#### Work to be completed:
Check every line of the entries for "iPhone", and copy the lines that hold it.

══════════════════════════════

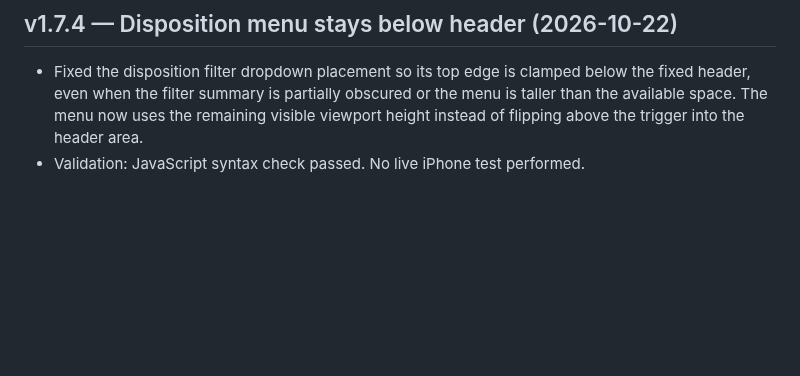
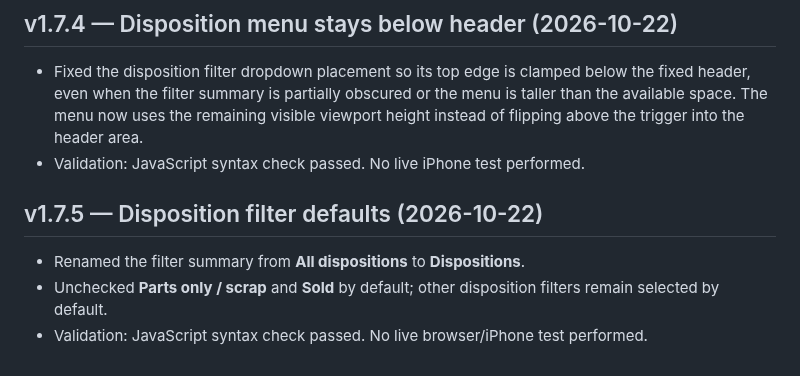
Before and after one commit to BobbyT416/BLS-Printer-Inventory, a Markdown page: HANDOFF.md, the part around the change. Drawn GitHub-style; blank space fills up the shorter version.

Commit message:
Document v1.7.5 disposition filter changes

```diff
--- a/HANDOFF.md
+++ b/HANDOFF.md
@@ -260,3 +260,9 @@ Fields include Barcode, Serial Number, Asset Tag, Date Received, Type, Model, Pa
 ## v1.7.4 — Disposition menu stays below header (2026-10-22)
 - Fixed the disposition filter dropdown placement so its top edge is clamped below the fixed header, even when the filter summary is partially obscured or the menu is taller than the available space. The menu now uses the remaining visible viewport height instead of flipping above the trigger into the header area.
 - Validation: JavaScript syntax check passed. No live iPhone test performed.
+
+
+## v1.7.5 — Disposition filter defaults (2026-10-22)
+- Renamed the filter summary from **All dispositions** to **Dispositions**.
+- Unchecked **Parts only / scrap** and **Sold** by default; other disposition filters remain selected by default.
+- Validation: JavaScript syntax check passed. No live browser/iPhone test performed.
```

══════════════════════════════

#### Result below:
 - Validation: JavaScript syntax check passed. No live iPhone test performed.
+- Validation: JavaScript syntax check passed. No live browser/iPhone test performed.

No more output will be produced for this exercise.